• REQUIREMENT
The answer must be one number: how many lines in the records below contain the word "classDef".

......

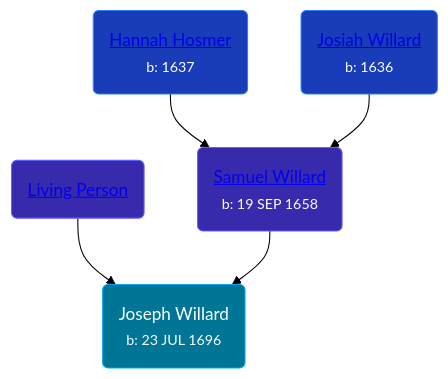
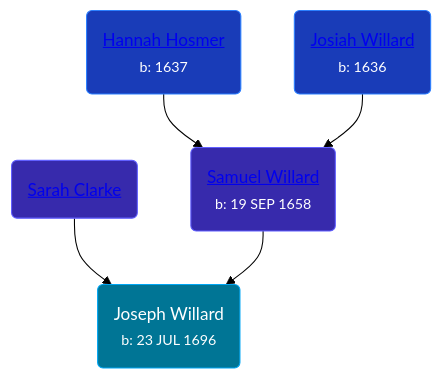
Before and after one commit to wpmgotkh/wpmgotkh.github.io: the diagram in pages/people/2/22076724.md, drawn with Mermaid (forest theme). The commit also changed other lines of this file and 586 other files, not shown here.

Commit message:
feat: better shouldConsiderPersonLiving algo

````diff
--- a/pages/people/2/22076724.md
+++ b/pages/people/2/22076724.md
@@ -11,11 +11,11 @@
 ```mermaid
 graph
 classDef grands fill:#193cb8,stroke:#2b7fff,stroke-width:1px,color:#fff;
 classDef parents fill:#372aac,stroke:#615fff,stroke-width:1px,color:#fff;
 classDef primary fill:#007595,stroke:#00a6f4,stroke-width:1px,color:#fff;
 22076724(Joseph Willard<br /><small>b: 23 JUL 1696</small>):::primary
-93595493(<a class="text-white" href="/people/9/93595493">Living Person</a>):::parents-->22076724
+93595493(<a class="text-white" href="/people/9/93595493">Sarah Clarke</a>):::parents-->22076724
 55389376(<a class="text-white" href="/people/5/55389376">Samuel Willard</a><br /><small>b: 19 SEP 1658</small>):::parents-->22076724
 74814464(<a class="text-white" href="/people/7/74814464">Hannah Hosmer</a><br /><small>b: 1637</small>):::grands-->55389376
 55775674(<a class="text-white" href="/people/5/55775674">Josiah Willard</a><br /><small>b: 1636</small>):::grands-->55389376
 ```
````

......

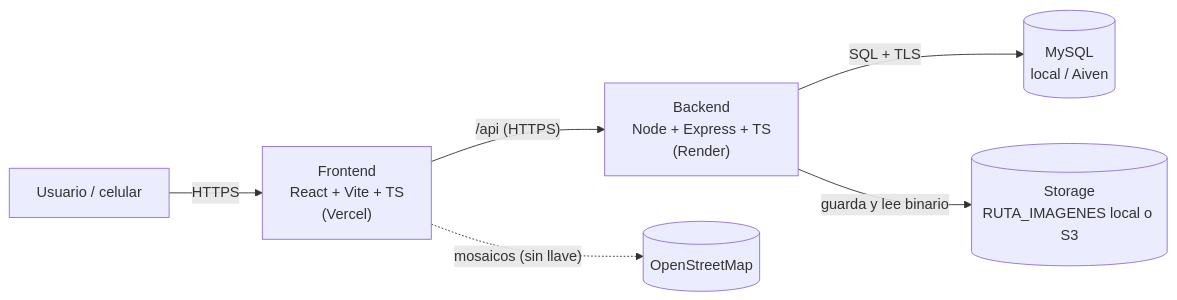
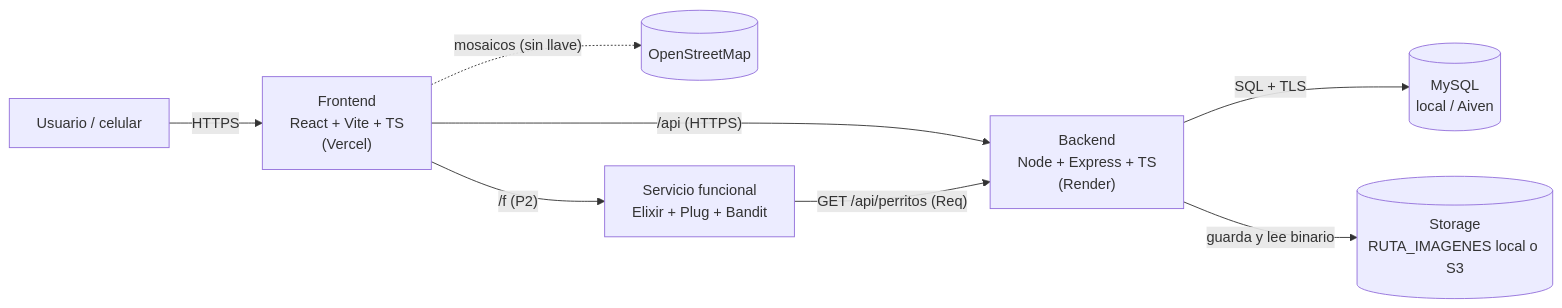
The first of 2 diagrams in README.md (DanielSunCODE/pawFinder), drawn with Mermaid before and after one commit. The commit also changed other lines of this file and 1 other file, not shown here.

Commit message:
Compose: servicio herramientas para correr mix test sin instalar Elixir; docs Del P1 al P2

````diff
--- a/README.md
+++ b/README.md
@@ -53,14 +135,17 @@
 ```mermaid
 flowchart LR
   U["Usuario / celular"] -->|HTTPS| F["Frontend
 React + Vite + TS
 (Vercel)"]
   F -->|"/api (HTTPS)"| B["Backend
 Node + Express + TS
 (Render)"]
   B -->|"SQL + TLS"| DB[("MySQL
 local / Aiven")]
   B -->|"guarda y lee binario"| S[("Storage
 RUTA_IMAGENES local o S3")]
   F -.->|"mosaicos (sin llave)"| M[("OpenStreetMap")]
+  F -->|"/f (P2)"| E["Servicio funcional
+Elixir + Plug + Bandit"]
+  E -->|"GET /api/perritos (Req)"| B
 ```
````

......

• YOUR RESPONSE
3